Philippine President Rodrigo Duterte plans to order the termination of the country’s visiting forces agreement with the United States, his spokesman said Friday.
Presidential spokesman Salvador Panelo said Duterte was also scheduled to speak to US President Donald Trump at “any time,” but the agenda was not clear.
“I will instruct the executive secretary to tell the foreign secretary to send the notice of termination to the US government,” Panelo quoted Duterte as saying.
It was not clear when the notice would be sent.
Last month, the president threatened to end the 1999 Visiting Forces Agreement (VFA) after the US government cancelled a tourist visa issued to Senator Ronald Dela Rosa, the former national police chief and close political ally of Duterte.
“I’m warning you … if you won’t do the correction on this, I will terminate the … Visiting Forces Agreement. I’ll end that son of a b****,” the brash-speaking Duterte said in a January 23 speech.
Dela Rosa implemented Duterte’s crackdown against illegal drugs, which has left thousands of suspected drug users dead.
The agreement provided a framework for the temporary entry of US troops to the Philippines for joint training exercises with Filipino forces.
The pact can be terminated through written notice from either party, which would take effect in 180 days.
Millions in US security assistance
At the end of last year, Duterte had also ordered a ban on US senators from entering the Philippines.
That was in response to the US doing the same against Filipino officials who played a role in the detention of opposition Senator Leila De Lima, a staunch critic of the president’s campaign against illegal drugs.
The president has barred his cabinet officials from travelling to the US and turned down an invitation to join a special meeting with Trump and leaders of the Association of Southeast Asia Nations in March.
A separate defence pact subsequently signed by the allies in 2014, the Enhanced Defense Cooperation Agreement, allowed the extended stay of US forces and authorised them to build and maintain barracks and warehouses and store defence equipment and weapons inside five designated Philippine military camps.
But terminating the VFA would affect more than 300 joint trainings and other activities this year alone with US forces “which the Philippine military and law enforcement agencies need to enhance their capabilities in countering threats to national security,” according to Dutertes’ Foreign Affairs Secretary Teodoro Locsin Jr.
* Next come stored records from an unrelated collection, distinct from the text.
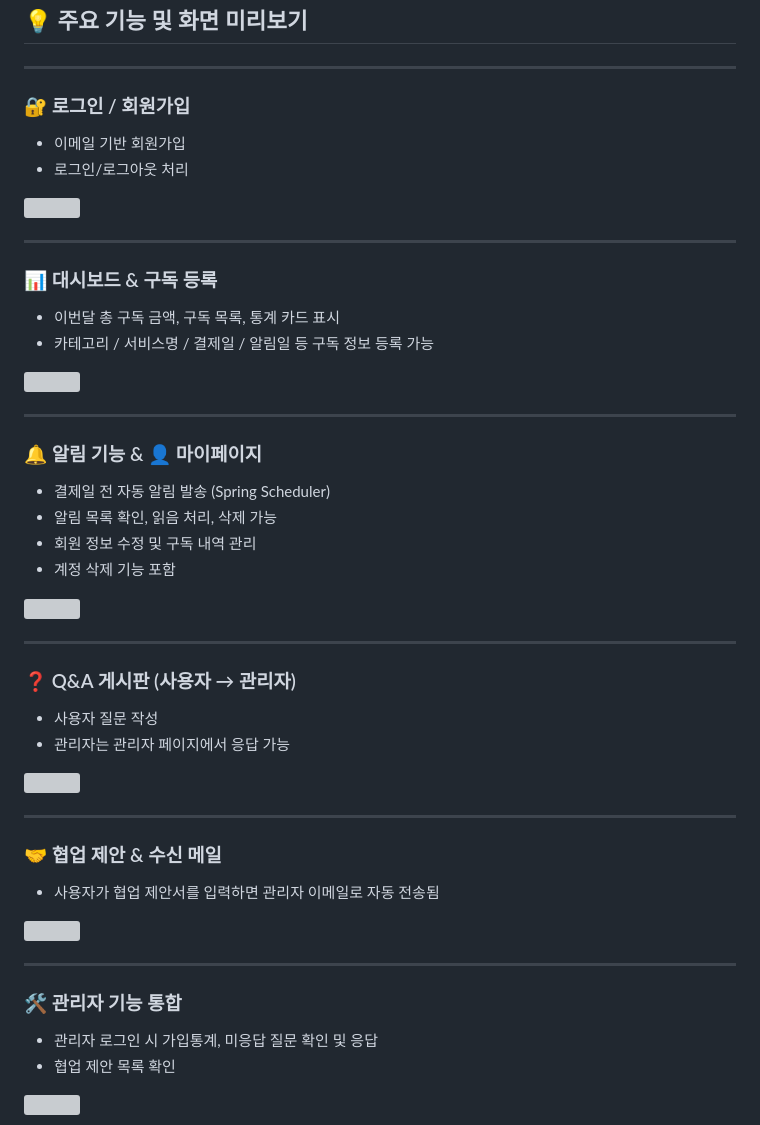
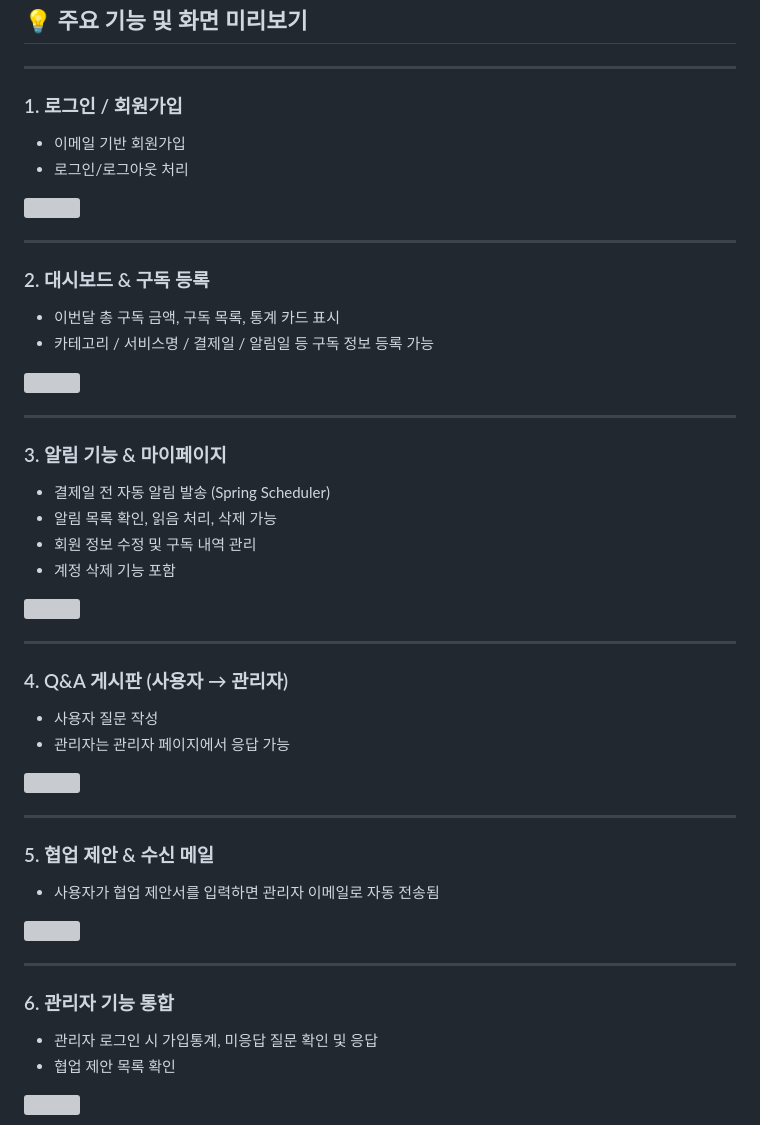
Before and after one commit to hyeseo-kim/Oppsmoney, a Markdown page: README.md, the part around the change printed below. GitHub-like rendering; grey boxes are pictures that could not be loaded.

```diff
--- a/README.md
+++ b/README.md
@@ -36,7 +36,7 @@ Spring Boot 기반의 **유료 구독 알림 시스템** 입니다.
 
 ---
 
-### 🔐 로그인 / 회원가입
+### 1. 로그인 / 회원가입
 
 - 이메일 기반 회원가입
 - 로그인/로그아웃 처리
@@ -45,7 +45,7 @@ Spring Boot 기반의 **유료 구독 알림 시스템** 입니다.
 
 ---
 
-### 📊 대시보드 & 구독 등록
+### 2. 대시보드 & 구독 등록
 
 - 이번달 총 구독 금액, 구독 목록, 통계 카드 표시
 - 카테고리 / 서비스명 / 결제일 / 알림일 등 구독 정보 등록 가능
@@ -54,7 +54,7 @@ Spring Boot 기반의 **유료 구독 알림 시스템** 입니다.
 
 ---
 
-### 🔔 알림 기능 & 👤 마이페이지
+### 3. 알림 기능 & 마이페이지
 
 - 결제일 전 자동 알림 발송 (Spring Scheduler)
 - 알림 목록 확인, 읽음 처리, 삭제 가능
@@ -65,7 +65,7 @@ Spring Boot 기반의 **유료 구독 알림 시스템** 입니다.
 
 ---
 
-### ❓ Q&A 게시판 (사용자 → 관리자)
+### 4. Q&A 게시판 (사용자 → 관리자)
 
 - 사용자 질문 작성
 - 관리자는 관리자 페이지에서 응답 가능
@@ -74,7 +74,7 @@ Spring Boot 기반의 **유료 구독 알림 시스템** 입니다.
 
 ---
 
-### 🤝 협업 제안 & 수신 메일
+### 5. 협업 제안 & 수신 메일
 
 - 사용자가 협업 제안서를 입력하면 관리자 이메일로 자동 전송됨
 
@@ -82,7 +82,7 @@ Spring Boot 기반의 **유료 구독 알림 시스템** 입니다.
 
 ---
 
-### 🛠️ 관리자 기능 통합
+### 6. 관리자 기능 통합
 
 - 관리자 로그인 시 가입통계, 미응답 질문 확인 및 응답
 - 협업 제안 목록 확인
```
Also changed, not shown: other parts of README.md (+13 -15 lines).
The US provided more than $550m in security assistance to the Philippines from 2016 to 2019, Locsin said, adding that there may be a “chilling effect on our economic relations” if the Philippines draws down its security alliance with Washington.
US forces have provided intelligence, training and aid that allowed the Philippines to deal with human trafficking, cyberattacks, illegal narcotics and terrorism, Locsin said, citing how US military assistance helped Filipino forces quell a disastrous siege by armed fighters aligned with the ISIL (ISIS) armed group in the southern city of Marawi in 2017.